Lebanon's response to the Syrian Refugee crisis – Institutional ambiguity as a governance strategy
In comparison with other regional host countries Lebanon's response to the Syrian refugee crisis is characterized by a remarkable degree of institutional ambiguity. Government policy has centered on the prohibition of formal refugee camps and adopted regulations with regard to registration, residence, and work which drive refugees into illegality. This is partly the result of the chaotic and overwhelming nature of any refugee crisis, which is only reinforced by the Lebanese government's limited resources and capacities and the country's dysfunctional political system.

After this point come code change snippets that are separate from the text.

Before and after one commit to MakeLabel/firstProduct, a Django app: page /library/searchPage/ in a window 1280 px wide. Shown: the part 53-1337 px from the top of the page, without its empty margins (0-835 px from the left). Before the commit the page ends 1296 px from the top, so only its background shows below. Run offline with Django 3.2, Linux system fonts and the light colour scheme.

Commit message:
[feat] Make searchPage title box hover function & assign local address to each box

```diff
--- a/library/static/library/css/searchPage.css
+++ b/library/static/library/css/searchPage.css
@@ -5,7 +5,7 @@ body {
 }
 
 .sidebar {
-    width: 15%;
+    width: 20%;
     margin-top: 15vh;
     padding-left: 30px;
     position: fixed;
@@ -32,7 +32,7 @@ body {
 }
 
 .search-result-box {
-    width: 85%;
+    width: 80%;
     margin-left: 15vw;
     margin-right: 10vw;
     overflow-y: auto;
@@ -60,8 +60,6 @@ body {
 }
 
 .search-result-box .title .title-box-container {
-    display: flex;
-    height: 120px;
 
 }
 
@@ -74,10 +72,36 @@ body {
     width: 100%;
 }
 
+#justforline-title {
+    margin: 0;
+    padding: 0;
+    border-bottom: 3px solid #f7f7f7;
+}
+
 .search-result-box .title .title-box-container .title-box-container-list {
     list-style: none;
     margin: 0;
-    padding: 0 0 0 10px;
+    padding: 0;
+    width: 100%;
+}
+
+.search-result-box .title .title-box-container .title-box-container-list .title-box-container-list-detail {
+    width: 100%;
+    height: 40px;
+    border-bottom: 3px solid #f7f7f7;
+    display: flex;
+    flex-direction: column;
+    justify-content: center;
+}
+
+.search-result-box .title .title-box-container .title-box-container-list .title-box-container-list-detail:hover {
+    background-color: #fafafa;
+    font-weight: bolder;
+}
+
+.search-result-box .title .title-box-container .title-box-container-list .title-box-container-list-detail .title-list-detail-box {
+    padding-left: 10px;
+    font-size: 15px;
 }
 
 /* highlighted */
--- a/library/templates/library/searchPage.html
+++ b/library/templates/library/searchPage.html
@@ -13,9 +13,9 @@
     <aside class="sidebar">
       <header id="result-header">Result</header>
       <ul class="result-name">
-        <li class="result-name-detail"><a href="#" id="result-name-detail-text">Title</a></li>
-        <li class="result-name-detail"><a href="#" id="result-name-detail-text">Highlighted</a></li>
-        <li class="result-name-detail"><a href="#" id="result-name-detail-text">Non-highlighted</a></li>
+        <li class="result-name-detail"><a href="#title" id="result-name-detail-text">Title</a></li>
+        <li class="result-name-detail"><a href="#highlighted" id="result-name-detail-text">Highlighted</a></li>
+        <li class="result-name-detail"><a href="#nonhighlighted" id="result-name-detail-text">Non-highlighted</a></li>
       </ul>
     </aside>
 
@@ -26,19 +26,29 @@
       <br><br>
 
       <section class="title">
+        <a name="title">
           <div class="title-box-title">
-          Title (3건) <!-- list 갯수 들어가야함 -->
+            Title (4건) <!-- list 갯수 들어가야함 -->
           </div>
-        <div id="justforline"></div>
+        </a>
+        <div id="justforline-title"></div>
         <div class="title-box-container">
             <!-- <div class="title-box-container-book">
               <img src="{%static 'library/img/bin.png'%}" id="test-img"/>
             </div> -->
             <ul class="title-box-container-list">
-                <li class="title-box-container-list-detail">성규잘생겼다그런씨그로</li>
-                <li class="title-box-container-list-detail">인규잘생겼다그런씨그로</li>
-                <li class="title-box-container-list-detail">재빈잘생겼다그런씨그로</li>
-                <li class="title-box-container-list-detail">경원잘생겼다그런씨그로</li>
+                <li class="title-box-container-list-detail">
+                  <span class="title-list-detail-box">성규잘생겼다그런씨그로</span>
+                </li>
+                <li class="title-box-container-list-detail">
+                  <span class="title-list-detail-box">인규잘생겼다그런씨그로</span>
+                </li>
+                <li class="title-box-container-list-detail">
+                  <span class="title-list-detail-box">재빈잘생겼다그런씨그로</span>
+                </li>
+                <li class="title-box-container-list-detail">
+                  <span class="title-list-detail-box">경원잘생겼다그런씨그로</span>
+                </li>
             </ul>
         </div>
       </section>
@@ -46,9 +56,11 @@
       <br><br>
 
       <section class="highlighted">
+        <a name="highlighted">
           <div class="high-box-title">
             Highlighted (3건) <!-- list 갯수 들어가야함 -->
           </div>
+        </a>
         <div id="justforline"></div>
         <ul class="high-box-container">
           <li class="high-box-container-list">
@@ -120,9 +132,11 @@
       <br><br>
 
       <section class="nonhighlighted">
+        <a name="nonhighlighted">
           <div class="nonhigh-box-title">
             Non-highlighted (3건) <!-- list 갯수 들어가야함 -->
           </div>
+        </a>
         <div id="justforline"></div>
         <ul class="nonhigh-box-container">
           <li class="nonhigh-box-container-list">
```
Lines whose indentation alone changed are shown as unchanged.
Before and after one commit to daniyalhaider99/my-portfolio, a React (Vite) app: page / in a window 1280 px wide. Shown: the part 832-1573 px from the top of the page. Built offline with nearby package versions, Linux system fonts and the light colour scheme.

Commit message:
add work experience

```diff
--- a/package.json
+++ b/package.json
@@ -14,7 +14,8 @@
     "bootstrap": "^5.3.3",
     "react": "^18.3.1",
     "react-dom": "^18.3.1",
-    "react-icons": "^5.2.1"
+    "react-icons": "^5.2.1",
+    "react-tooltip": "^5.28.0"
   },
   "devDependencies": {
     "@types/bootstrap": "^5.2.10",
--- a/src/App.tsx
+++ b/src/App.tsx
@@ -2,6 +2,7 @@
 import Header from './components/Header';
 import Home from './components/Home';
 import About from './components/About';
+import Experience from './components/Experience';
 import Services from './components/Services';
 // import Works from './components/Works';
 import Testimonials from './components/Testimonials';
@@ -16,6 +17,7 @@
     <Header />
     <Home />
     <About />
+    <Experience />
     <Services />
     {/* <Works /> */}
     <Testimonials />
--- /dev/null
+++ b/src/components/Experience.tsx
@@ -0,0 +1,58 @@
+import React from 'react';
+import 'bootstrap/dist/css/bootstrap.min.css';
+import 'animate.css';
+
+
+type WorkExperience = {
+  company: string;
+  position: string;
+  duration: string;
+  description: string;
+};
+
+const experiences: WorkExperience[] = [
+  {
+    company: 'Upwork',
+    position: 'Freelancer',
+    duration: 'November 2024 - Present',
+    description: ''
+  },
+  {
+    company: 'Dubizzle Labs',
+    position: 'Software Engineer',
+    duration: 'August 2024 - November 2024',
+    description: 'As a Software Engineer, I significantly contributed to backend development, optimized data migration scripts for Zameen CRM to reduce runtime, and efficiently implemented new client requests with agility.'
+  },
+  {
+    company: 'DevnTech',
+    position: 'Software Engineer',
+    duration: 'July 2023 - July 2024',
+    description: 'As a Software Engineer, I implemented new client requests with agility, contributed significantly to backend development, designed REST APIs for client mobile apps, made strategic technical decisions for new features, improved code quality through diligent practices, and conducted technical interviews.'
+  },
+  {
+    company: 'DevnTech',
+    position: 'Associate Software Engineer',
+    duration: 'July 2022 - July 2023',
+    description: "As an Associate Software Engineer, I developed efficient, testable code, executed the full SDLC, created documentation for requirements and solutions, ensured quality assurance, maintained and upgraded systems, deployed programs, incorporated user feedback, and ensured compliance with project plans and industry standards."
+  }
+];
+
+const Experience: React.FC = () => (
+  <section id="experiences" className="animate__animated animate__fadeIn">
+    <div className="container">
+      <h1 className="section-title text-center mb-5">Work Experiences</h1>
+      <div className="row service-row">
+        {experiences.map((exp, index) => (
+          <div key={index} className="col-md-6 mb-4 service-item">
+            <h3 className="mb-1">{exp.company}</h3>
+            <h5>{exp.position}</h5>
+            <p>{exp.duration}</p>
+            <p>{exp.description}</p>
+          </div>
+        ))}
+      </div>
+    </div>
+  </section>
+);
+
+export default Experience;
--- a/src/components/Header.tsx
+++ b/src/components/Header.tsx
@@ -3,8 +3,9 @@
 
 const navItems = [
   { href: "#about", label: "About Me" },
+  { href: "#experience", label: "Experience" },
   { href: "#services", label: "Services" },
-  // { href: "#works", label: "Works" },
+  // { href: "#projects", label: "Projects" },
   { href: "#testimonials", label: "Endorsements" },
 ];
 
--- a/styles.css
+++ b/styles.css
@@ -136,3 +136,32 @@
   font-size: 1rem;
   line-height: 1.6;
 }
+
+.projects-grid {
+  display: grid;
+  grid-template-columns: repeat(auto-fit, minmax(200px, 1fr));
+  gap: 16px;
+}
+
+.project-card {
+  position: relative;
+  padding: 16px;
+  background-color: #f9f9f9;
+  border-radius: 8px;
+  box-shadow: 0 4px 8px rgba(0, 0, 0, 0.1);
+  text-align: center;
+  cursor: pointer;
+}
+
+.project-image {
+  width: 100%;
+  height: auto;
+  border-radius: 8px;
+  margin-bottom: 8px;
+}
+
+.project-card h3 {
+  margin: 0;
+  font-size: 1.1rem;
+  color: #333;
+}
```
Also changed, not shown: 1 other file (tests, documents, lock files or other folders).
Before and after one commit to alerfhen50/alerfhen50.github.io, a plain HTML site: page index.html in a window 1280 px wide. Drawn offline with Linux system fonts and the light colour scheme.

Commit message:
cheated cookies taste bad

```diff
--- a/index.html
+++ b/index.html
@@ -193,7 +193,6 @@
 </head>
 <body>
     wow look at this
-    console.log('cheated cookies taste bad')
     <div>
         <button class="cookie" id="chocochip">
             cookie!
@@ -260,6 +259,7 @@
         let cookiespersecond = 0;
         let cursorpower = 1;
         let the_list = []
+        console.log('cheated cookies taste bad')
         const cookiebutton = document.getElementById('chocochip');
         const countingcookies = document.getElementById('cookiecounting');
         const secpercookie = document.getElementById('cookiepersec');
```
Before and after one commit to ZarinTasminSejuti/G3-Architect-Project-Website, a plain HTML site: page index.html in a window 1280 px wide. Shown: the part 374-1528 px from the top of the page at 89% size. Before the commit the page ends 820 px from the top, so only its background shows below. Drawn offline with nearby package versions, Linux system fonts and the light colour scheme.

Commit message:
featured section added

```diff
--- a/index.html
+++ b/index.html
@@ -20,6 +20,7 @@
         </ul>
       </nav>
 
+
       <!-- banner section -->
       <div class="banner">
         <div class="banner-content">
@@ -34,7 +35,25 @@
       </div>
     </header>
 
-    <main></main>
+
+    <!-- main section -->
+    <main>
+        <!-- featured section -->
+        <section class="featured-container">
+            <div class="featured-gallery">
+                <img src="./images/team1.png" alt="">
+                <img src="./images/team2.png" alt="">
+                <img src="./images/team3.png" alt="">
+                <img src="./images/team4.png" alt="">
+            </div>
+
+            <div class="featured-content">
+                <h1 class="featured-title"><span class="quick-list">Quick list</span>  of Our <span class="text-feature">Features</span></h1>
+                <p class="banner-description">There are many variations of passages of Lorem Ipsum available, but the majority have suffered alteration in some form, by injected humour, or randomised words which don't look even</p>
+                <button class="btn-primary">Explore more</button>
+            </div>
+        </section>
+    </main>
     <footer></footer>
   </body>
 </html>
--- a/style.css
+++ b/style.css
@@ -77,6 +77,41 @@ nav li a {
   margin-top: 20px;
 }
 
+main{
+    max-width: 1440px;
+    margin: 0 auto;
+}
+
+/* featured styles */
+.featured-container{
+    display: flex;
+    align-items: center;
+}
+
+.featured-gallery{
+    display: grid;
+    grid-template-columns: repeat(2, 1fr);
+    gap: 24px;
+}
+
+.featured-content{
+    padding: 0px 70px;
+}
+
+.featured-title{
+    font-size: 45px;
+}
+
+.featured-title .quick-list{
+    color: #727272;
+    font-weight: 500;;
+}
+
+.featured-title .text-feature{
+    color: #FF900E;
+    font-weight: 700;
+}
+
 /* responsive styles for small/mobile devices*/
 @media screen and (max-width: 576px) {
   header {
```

However, institutional ambiguity in the context of the Lebanese response to the Syrian refugee crisis is not merely contingent. Departing from agnotology theory, this article demonstrates that there is also a strategic component to the institutional ambiguity that now determines the life of Syrian refugees in Lebanon. On the basis of fieldwork among Syrian refugee communities, elaborate policy analysis, and an extensive literature review the article reveals the political utility of maintaining uncertainty and precariousness. These insights have profound implications for the analysis of refugee politics and the formulation of policy recommendations.